I've been uncharacteristically blog-quiet this week, because I have spent every waking moment at the Salford Gallery, helping to get my new exhibition ready. Bit of a mammoth post now though, to make up for lost time!
Incredibly, I originally thought I would just take the train over to the gallery on Monday and Tuesday, to do the various bits of wall painting and fancy stuff, and leave the rest to the gallery's team. Well, everything always takes longer than you think...
Plus, anyone who knows me will concur that I am a bit of a perfectionist and something of a control freak to boot (John will definitely agree with that one!). Anyway, in the end there was so much to do that we both John and I were there all week, working alongside Dave, the Senior Technician, Amy, the Curator, and various other members of the gallery team.
Dave, something of a genius in my book, had already built the various 3-dimensional elements of the show (for child visitors to role-play the stories) like this ark, from A Lark in the Ark:
Children will be able to put animals in and out of the various doors and windows, plus the cupboards will be full of dressing-up gear (mimicking the animals in the story). They can look at themselves in a mirror - you can see the frame where it will go. The gallery team painted the background colours, then I decorated the hinged doors and painted details like the weather vane, rain cloud etc on the wall behind:
For weeks Amy has been collecting soft toy animals and dressing-up clothes from charity shops, as well as other bits and bobs like real washing for the washing line, decorated canal boat buckets etc. By the time we left on Friday, it looked like this:
Dave also built Mrs Duck's house, from Big Bad Wolf is Good, which will be a little den in the corner of the gallery:
I copied all the interior details of the house from the originally illustration and John and I spent all of Monday painting them in acrylics. John did all the wooden beams:
I did the duck-socks and tea-towel on Mrs duck's washing line:
I also painted Mrs Duck's spotty curtains, as it would have been very complicated for Dave to have constructed a real curtain rail on the curved walls:
We decided to paint the rug onto the floor rather than use a real one which kids might trip on (or might disappear...). It was great how various people who worked at all sorts of jobs throughout the gallery came and mucked in when they had a free hour or so. This is Mary, blocking in the floor colours:
The duck house was the one thing that wasn't quite finished when we packed up on Friday night, but luckily it was only varnishing the floor and putting on the window frames that fell off the end:

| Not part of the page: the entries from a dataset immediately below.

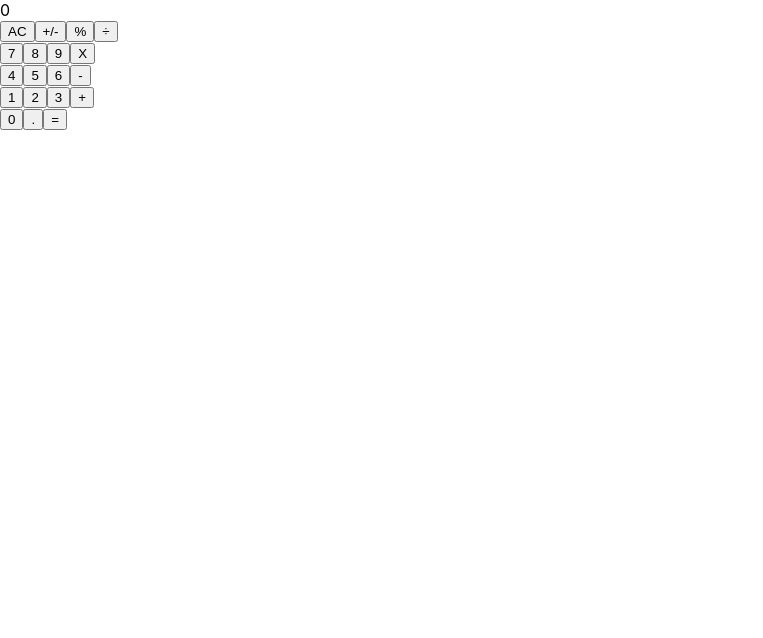
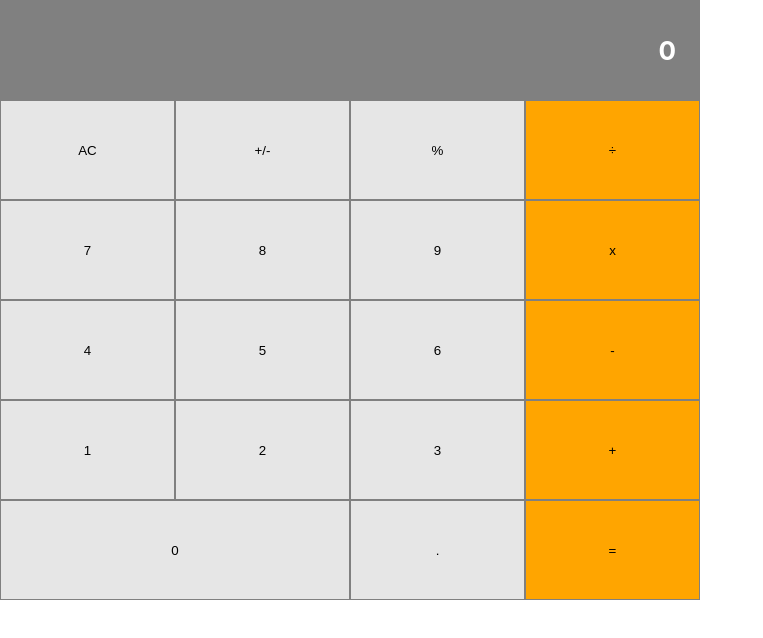
Before and after one commit to sjcco/calculator, a React (Create React App) app: page / in a window 1280 px wide. Shown: the top 638 px of the page, without its empty margins (0-763 px from the left). Built offline with nearby package versions, Linux system fonts and the light colour scheme.

Commit message:
Add style to calculator

```diff
--- a/src/components/App.css
+++ b/src/components/App.css
@@ -2,17 +2,58 @@
   text-align: center;
 }
 
-.App-header {
-  background-color: #282c34;
-  min-height: 100vh;
+.skin {
   display: flex;
-  flex-direction: column;
   align-items: center;
   justify-content: center;
   font-size: calc(10px + 2vmin);
   color: white;
+  flex-direction: column;
+  width: 100%;
 }
 
-.App-link {
-  color: #61dafb;
+.app {
+  max-width: 700px;
 }
+
+.button-panel {
+  background-color: gray;
+}
+
+.display {
+  background-color: gray;
+  height: 100px;
+  flex-direction: row;
+  justify-content: space-between;
+  font-weight: bold;
+}
+
+.display p {
+  padding: 0 1.5rem 0 1.5rem;
+}
+
+.btn-group {
+  width: 100%;
+  height: 100px;
+  display: flex;
+  justify-content: center;
+}
+
+.button {
+  width: 25%;
+  height: 100%;
+  padding: 1.5rem 0;
+  border: 1px solid gray;
+}
+
+.zero {
+  width: 50%;
+}
+
+.bg-gray {
+  background-color: rgb(230, 230, 230);
+}
+
+.bg-orange {
+  background-color: orange;
+}
--- a/src/components/App.js
+++ b/src/components/App.js
@@ -18,12 +18,12 @@ const App = () => {
     setMemory(prevState => calculate(prevState, btnName));
   };
 
-  const { next, total } = memory;
+  const { next, total, operation } = memory;
   return (
-    <>
-      <Display result={next || total || '0'} />
+    <div className="app skin">
+      <Display result={next || total || '0'} operation={'' || operation} />
       <ButtonPanel clickHandler={handleClick} />
-    </>
+    </div>
   );
 };
 
--- a/src/components/Button.js
+++ b/src/components/Button.js
@@ -1,10 +1,15 @@
 import PropTypes from 'prop-types';
 
 const Button = props => {
-  const { name, btnType, clickHandler } = props;
+  const {
+    name,
+    btnColor,
+    clickHandler,
+    wide,
+  } = props;
   return (
     <>
-      <button type="button" className={btnType} onClick={() => clickHandler(name)}>
+      <button type="button" className={wide ? `button ${btnColor} zero` : `button ${btnColor}`} onClick={() => clickHandler(name)}>
         { name }
       </button>
     </>
@@ -13,12 +18,9 @@ const Button = props => {
 
 Button.propTypes = {
   name: PropTypes.string.isRequired,
-  btnType: PropTypes.string,
+  btnColor: PropTypes.string.isRequired,
   clickHandler: PropTypes.func.isRequired,
-};
-
-Button.defaultProps = {
-  btnType: 'number',
+  wide: PropTypes.bool.isRequired,
 };
 
 export default Button;
--- a/src/components/ButtonPanel.js
+++ b/src/components/ButtonPanel.js
@@ -4,35 +4,35 @@ import Button from './Button';
 const ButtonPanel = ({ clickHandler }) => {
   const handleClick = btnName => clickHandler(btnName);
   return (
-    <div className="panel-wrapper">
-      <div className="group-1">
-        <Button name="AC" clickHandler={handleClick} />
-        <Button name="+/-" clickHandler={handleClick} />
-        <Button name="%" clickHandler={handleClick} />
-        <Button name="÷" clickHandler={handleClick} />
+    <div className="button-panel skin">
+      <div className="btn-group">
+        <Button wide={false} btnColor="bg-gray" name="AC" clickHandler={handleClick} />
+        <Button wide={false} btnColor="bg-gray" name="+/-" clickHandler={handleClick} />
+        <Button wide={false} btnColor="bg-gray" name="%" clickHandler={handleClick} />
+        <Button wide={false} btnColor="bg-orange" name="÷" clickHandler={handleClick} />
       </div>
-      <div className="group-2">
-        <Button name="7" clickHandler={handleClick} />
-        <Button name="8" clickHandler={handleClick} />
-        <Button name="9" clickHandler={handleClick} />
-        <Button name="X" clickHandler={handleClick} />
+      <div className="btn-group">
+        <Button wide={false} btnColor="bg-gray" name="7" clickHandler={handleClick} />
+        <Button wide={false} btnColor="bg-gray" name="8" clickHandler={handleClick} />
+        <Button wide={false} btnColor="bg-gray" name="9" clickHandler={handleClick} />
+        <Button wide={false} btnColor="bg-orange" name="x" clickHandler={handleClick} />
       </div>
-      <div className="group-3">
-        <Button name="4" clickHandler={handleClick} />
-        <Button name="5" clickHandler={handleClick} />
-        <Button name="6" clickHandler={handleClick} />
-        <Button name="-" clickHandler={handleClick} />
+      <div className="btn-group">
+        <Button wide={false} btnColor="bg-gray" name="4" clickHandler={handleClick} />
+        <Button wide={false} btnColor="bg-gray" name="5" clickHandler={handleClick} />
+        <Button wide={false} btnColor="bg-gray" name="6" clickHandler={handleClick} />
+        <Button wide={false} btnColor="bg-orange" name="-" clickHandler={handleClick} />
       </div>
-      <div className="group-4">
-        <Button name="1" clickHandler={handleClick} />
-        <Button name="2" clickHandler={handleClick} />
-        <Button name="3" clickHandler={handleClick} />
-        <Button name="+" clickHandler={handleClick} />
+      <div className="btn-group">
+        <Button wide={false} btnColor="bg-gray" name="1" clickHandler={handleClick} />
+        <Button wide={false} btnColor="bg-gray" name="2" clickHandler={handleClick} />
+        <Button wide={false} btnColor="bg-gray" name="3" clickHandler={handleClick} />
+        <Button wide={false} btnColor="bg-orange" name="+" clickHandler={handleClick} />
       </div>
-      <div className="group-5">
-        <Button name="0" clickHandler={handleClick} />
-        <Button name="." clickHandler={handleClick} />
-        <Button name="=" clickHandler={handleClick} />
+      <div className="btn-group">
+        <Button wide btnColor="bg-gray" name="0" clickHandler={handleClick} />
+        <Button wide={false} btnColor="bg-gray" name="." clickHandler={handleClick} />
+        <Button wide={false} btnColor="bg-orange" name="=" clickHandler={handleClick} />
       </div>
     </div>
   );
--- a/src/components/Display.js
+++ b/src/components/Display.js
@@ -1,20 +1,23 @@
 import PropTypes from 'prop-types';
 
 const Display = props => {
-  const { result } = props;
+  const { result, operation } = props;
   return (
-    <div className="display">
-      { result }
+    <div className="display skin">
+      <p>{ operation }</p>
+      <p>{ result }</p>
     </div>
   );
 };
 
 Display.propTypes = {
   result: PropTypes.string,
+  operation: PropTypes.string,
 };
 
 Display.defaultProps = {
   result: '0',
+  operation: '',
 };
 
 export default Display;
--- a/src/logic/calculate.js
+++ b/src/logic/calculate.js
@@ -83,7 +83,7 @@ const calculate = (data, btnName) => {
         operation: null,
       };
     case '÷':
-    case 'X':
+    case 'x':
     case '+':
     case '-':
       if (operation) {
--- a/src/logic/operate.js
+++ b/src/logic/operate.js
@@ -11,7 +11,7 @@ const operate = (numberOne, numberTwo, operation) => {
       return operand1.plus(operand2);
     case '-':
       return operand1.minus(operand2);
-    case 'X':
+    case 'x':
       return operand1.times(operand2);
     case '÷':
       return operand1.div(operand2);
```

Dave's tour-de-force, I think, was his anaconda, because of it's inherent complexity, but also its amazing impact in the space. He built a massive head out of hardboard, foam and canvas, so that children can play at actually being eaten by the anaconda from Class Two at the Zoo:
I drew the body on the wall, so it ran the entire length of the gallery, then Amy blocked in the base colours:
Poor John got landed with painting the pattern. It took me long enough just to draw guidelines in pencil, it took him all day Tuesday and through until lunchtime on Wednesday, scrunched up on the floor with his fine black brush:
I gave myself the more comfortable job of painting the snake's head (what a meanie!):
Trying to work out how the pattern would go as it left the wall and went into 3 dimensions, and painting the straight lines on the undulating fabric, was quite a task though:
This is how he looked when he was done. Unfortunately it turns out one of the members of staff has a bit of a snake phobia (!):
On Thursday, Amy and I laid the artwork around the gallery walls, working out what we would hang where. Miraculously, given the number and size of the frames was determined by my previous exhibition, in a very different space, it all fitted in like a dream:
When the painting was more or less done, Amy and I set up the cases: one displaying a series of roughs (which show the idea process behind designing the big bear from Bears on the Stairs) and one for a selection of my sketchbooks:
As well as the new kids stuff, we still have the main elements from the Tameside show: the snake with the seaside-style hole in his belly, plus the stick-the-flies-on-the-warthog game, and the monkey's tea party, both based on Stinky!
It has been pretty hard work, especially given the 1.5 - 2 hours travel at either end of the day, and I still haven't shifted my cold, so was without a voice up until Thursday (it's till only half back!). Both John and I have had great fun though and I am astonished at the fabulous job that Amy and Dave have done, designing it all and making it happen. It has truly surpassed all my expectations!
You can see photos of how the finished show looks here. If you are due to be passing through Salford any time before November 6th, do try and drop in, but watch out for the anaconda...